With former Washington Post online executive editor Jim Brady getting closer to launching his local D.C. news operation TBD.com, WaPo announced a new local blogger opinion feature yesterday to tap into the news on the streets but somehow failed to realize Richmond and Baltimore aren’t really “local.”
The pressure is on WaPo with Brady launching TBD.com, whose name “Too be Determined” was announced today in a cheeky explanation on the news outlet’s new website.
The WaPo “All Opinions Are Local” feature has seven bloggers writing about local issues. Great idea, and the blog network will likely grow. But the rollout raised eyebrows because two of the seven don’t even live in the local area. One covers Virginia politics and lives in Richmond, a two-hour drive from D.C., and the another covering Maryland politics (and the network’s only non-white contributor) lives in Baltimore.
The other five bloggers include D.C. residents–all from the rich and hip reaches of D.C.–and the token conservative blogger who lives in suburban Virginia.

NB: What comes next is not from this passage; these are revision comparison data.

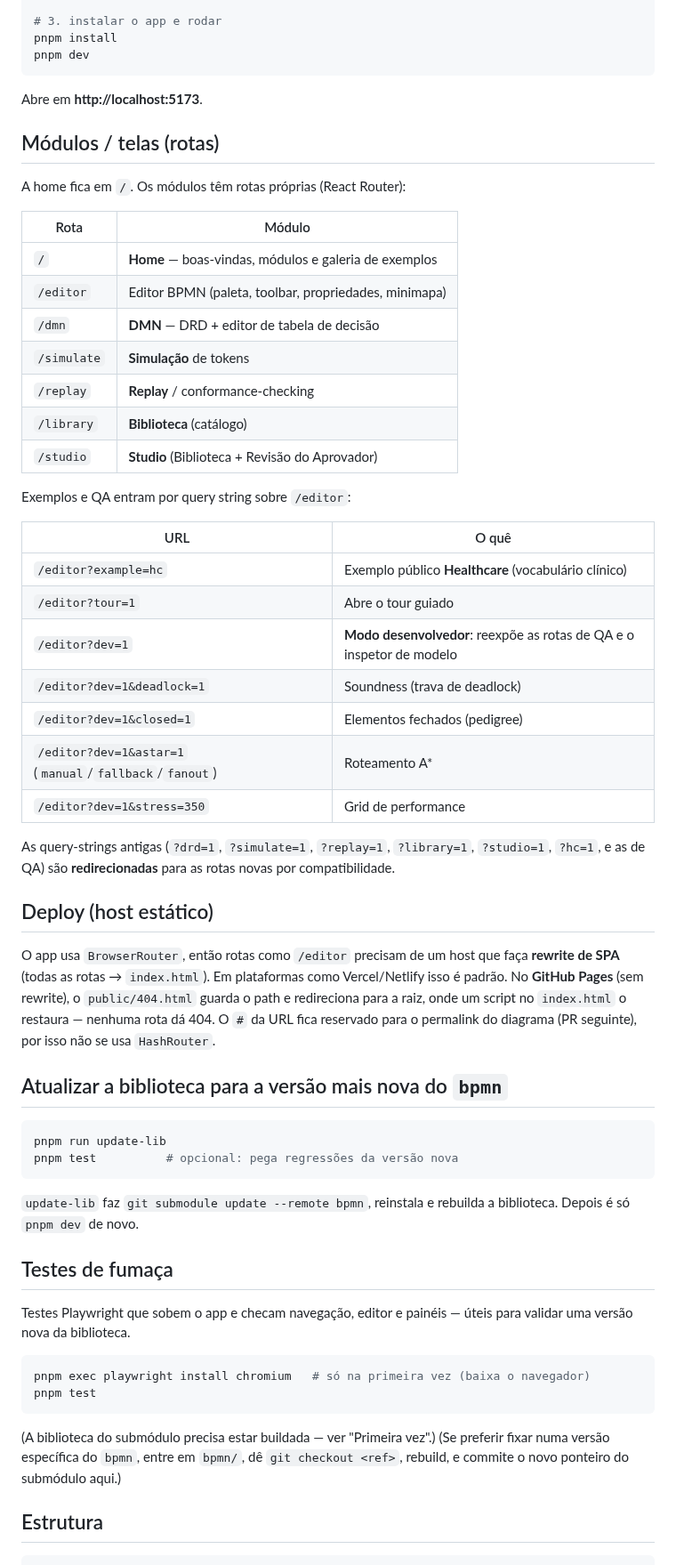
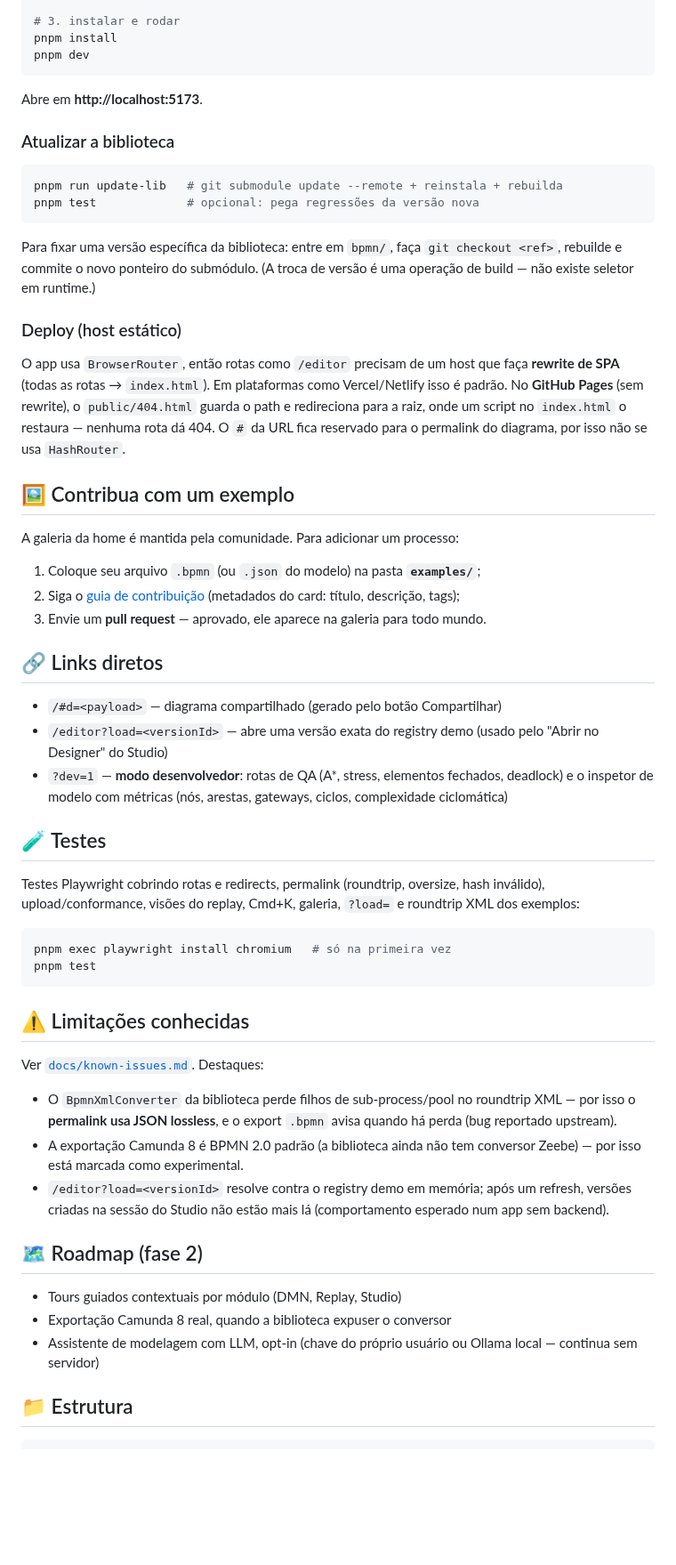
Before and after one commit to danzeroum/bpmnPlay, a Markdown page: README.md, the part around one of its changes. Shown at 89% size. GitHub-like rendering; blank space fills up the shorter version.

````diff
--- a/README.md
+++ b/README.md
@@ -25,76 +50,63 @@ git submodule update --init --recursive
 pnpm --dir bpmn install
 pnpm --dir bpmn -r run build
 
-# 3. instalar o app e rodar
+# 3. instalar e rodar
 pnpm install
 pnpm dev
 ```
 
 Abre em **http://localhost:5173**.
 
-## Módulos / telas (rotas)
-
-A home fica em `/`. Os módulos têm rotas próprias (React Router):
-
-| Rota | Módulo |
-|------|--------|
-| `/` | **Home** — boas-vindas, módulos e galeria de exemplos |
-| `/editor` | Editor BPMN (paleta, toolbar, propriedades, minimapa) |
-| `/dmn` | **DMN** — DRD + editor de tabela de decisão |
-| `/simulate` | **Simulação** de tokens |
-| `/replay` | **Replay** / conformance-checking |
-| `/library` | **Biblioteca** (catálogo) |
-| `/studio` | **Studio** (Biblioteca + Revisão do Aprovador) |
-
-Exemplos e QA entram por query string sobre `/editor`:
-
-| URL | O quê |
-|-----|-------|
-| `/editor?example=hc` | Exemplo público **Healthcare** (vocabulário clínico) |
-| `/editor?tour=1` | Abre o tour guiado |
-| `/editor?dev=1` | **Modo desenvolvedor**: reexpõe as rotas de QA e o inspetor de modelo |
-| `/editor?dev=1&deadlock=1` | Soundness (trava de deadlock) |
-| `/editor?dev=1&closed=1` | Elementos fechados (pedigree) |
-| `/editor?dev=1&astar=1` (`manual`/`fallback`/`fanout`) | Roteamento A\* |
-| `/editor?dev=1&stress=350` | Grid de performance |
-
-As query-strings antigas (`?drd=1`, `?simulate=1`, `?replay=1`, `?library=1`,
-`?studio=1`, `?hc=1`, e as de QA) são **redirecionadas** para as rotas novas por
-compatibilidade.
-
-## Deploy (host estático)
-
-O app usa `BrowserRouter`, então rotas como `/editor` precisam de um host que faça
-**rewrite de SPA** (todas as rotas → `index.html`). Em plataformas como Vercel/Netlify
-isso é padrão. No **GitHub Pages** (sem rewrite), o `public/404.html` guarda o path e
-redireciona para a raiz, onde um script no `index.html` o restaura — nenhuma rota dá 404.
-O `#` da URL fica reservado para o permalink do diagrama (PR seguinte), por isso não se
-usa `HashRouter`.
-
-## Atualizar a biblioteca para a versão mais nova do `bpmn`
+### Atualizar a biblioteca
 
 ```bash
-pnpm run update-lib
-pnpm test          # opcional: pega regressões da versão nova
+pnpm run update-lib   # git submodule update --remote + reinstala + rebuilda
+pnpm test             # opcional: pega regressões da versão nova
 ```
 
-`update-lib` faz `git submodule update --remote bpmn`, reinstala e rebuilda a
-biblioteca. Depois é só `pnpm dev` de novo.
+Para fixar uma versão específica da biblioteca: entre em `bpmn/`, faça `git checkout <ref>`, rebuilde e commite o novo ponteiro do submódulo. (A troca de versão é uma operação de build — não existe seletor em runtime.)
 
-## Testes de fumaça
+### Deploy (host estático)
 
-Testes Playwright que sobem o app e checam navegação, editor e painéis — úteis
-para validar uma versão nova da biblioteca.
+O app usa `BrowserRouter`, então rotas como `/editor` precisam de um host que faça **rewrite de SPA** (todas as rotas → `index.html`). Em plataformas como Vercel/Netlify isso é padrão. No **GitHub Pages** (sem rewrite), o `public/404.html` guarda o path e redireciona para a raiz, onde um script no `index.html` o restaura — nenhuma rota dá 404. O `#` da URL fica reservado para o permalink do diagrama, por isso não se usa `HashRouter`.
+
+## 🖼️ Contribua com um exemplo
+
+A galeria da home é mantida pela comunidade. Para adicionar um processo:
+
+1. Coloque seu arquivo `.bpmn` (ou `.json` do modelo) na pasta **`examples/`**;
+2. Siga o [guia de contribuição](CONTRIBUTING.md) (metadados do card: título, descrição, tags);
+3. Envie um **pull request** — aprovado, ele aparece na galeria para todo mundo.
+
+## 🔗 Links diretos
+
+- `/#d=<payload>` — diagrama compartilhado (gerado pelo botão Compartilhar)
+- `/editor?load=<versionId>` — abre uma versão exata do registry demo (usado pelo "Abrir no Designer" do Studio)
+- `?dev=1` — **modo desenvolvedor**: rotas de QA (A\*, stress, elementos fechados, deadlock) e o inspetor de modelo com métricas (nós, arestas, gateways, ciclos, complexidade ciclomática)
+
+## 🧪 Testes
+
+Testes Playwright cobrindo rotas e redirects, permalink (roundtrip, oversize, hash inválido), upload/conformance, visões do replay, Cmd+K, galeria, `?load=` e roundtrip XML dos exemplos:
 
 ```bash
-pnpm exec playwright install chromium   # só na primeira vez (baixa o navegador)
+pnpm exec playwright install chromium   # só na primeira vez
 pnpm test
 ```
 
-(A biblioteca do submódulo precisa estar buildada — ver "Primeira vez".) (Se preferir fixar numa versão específica do `bpmn`,
-entre em `bpmn/`, dê `git checkout <ref>`, rebuild, e commite o novo ponteiro do
-submódulo aqui.)
+## ⚠️ Limitações conhecidas
 
-## Estrutura
+Ver [`docs/known-issues.md`](docs/known-issues.md). Destaques:
+
+- O `BpmnXmlConverter` da biblioteca perde filhos de sub-process/pool no roundtrip XML — por isso o **permalink usa JSON lossless**, e o export `.bpmn` avisa quando há perda (bug reportado upstream).
+- A exportação Camunda 8 é BPMN 2.0 padrão (a biblioteca ainda não tem conversor Zeebe) — por isso está marcada como experimental.
+- `/editor?load=<versionId>` resolve contra o registry demo em memória; após um refresh, versões criadas na sessão do Studio não estão mais lá (comportamento esperado num app sem backend).
+
+## 🗺️ Roadmap (fase 2)
+
+- Tours guiados contextuais por módulo (DMN, Replay, Studio)
+- Exportação Camunda 8 real, quando a biblioteca expuser o conversor
+- Assistente de modelagem com LLM, opt-in (chave do próprio usuário ou Ollama local — continua sem servidor)
+
+## 📁 Estrutura
 
 ```
````
Also changed, not shown: other parts of README.md (+53 -24 lines), docs/known-issues.md (+21 -0 lines), docs/img/home.png (added).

In a region defined by geography and race, the rollout seemed to indicate that the WaPo still is unsure who their local market is and how to cover it.

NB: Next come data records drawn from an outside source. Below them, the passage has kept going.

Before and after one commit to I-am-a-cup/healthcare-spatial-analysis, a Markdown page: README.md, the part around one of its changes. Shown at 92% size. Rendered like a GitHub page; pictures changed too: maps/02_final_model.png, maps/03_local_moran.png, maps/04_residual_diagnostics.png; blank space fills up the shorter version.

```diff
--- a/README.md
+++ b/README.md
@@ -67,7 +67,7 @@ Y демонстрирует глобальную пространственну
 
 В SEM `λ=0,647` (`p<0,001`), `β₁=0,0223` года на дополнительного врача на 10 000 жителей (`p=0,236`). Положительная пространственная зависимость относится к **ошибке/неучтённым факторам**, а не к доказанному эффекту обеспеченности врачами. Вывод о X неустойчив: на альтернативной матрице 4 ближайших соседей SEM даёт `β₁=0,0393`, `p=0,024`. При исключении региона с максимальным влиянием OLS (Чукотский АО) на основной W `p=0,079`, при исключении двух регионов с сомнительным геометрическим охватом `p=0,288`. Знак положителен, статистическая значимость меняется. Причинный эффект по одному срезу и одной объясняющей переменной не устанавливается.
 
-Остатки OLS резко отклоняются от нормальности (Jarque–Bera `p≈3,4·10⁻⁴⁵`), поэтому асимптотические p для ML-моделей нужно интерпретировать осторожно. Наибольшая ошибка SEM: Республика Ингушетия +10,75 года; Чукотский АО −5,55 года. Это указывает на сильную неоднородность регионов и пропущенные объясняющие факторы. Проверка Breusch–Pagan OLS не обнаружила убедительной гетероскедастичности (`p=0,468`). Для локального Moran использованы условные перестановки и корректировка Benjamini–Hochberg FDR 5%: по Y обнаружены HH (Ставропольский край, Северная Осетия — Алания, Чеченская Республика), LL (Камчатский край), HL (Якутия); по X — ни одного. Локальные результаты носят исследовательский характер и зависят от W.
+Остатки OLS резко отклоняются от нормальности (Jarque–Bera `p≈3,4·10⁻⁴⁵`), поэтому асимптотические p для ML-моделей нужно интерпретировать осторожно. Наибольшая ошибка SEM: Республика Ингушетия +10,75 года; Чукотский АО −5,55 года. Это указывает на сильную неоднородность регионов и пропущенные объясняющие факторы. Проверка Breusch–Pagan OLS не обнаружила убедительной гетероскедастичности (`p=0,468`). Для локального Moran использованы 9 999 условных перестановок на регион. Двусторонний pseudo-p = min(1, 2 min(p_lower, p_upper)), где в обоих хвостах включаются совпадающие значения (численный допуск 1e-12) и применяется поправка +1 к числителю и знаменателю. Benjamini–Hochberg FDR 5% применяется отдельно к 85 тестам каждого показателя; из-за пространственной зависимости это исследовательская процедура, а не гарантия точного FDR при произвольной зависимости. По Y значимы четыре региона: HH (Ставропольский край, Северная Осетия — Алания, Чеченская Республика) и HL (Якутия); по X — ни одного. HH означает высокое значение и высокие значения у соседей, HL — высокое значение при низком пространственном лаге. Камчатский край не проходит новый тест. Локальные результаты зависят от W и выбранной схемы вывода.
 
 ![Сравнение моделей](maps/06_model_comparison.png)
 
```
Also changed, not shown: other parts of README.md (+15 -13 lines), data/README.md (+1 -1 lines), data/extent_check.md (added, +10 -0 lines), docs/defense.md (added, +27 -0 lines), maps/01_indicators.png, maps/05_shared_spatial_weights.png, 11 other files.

They have a blogger from tony Georgetown, but no one focusing on Prince George’s County, Maryland–the wealthiest, majority African American county in the country. They have three bloggers covering the minutiae of hipster DC, but no one focusing on the outer Virginia suburbs that dominate the region and Virginia politics.
That uncertainty comes as WaPo is facing a frontal attack from from Allbritton Communications (a/k/a Politico’s corporate bosses) who have hired former Postie Brady and former Washington City Paper top editor (and WaPo critic) Eric Wemple to oversee TBD.com, an online venture zeroing in on local news and opinion. In addition to Poltico, Allbritton already runs a 24-hour local cable news outfit and the local ABC affiliate.
Although the Brady-run online news operation is still being formed, news trickling out from Brady is that it will be hyperlocal with links to blogs and traditional news outlets. That could represent a real challenge to the WaPo, which currently faces little competition for daily local news coverage.
But local news isn’t going to come from tapping into residents of Richmond and Baltimore.
This is an opinion piece. The views expressed in this article are those of just the author.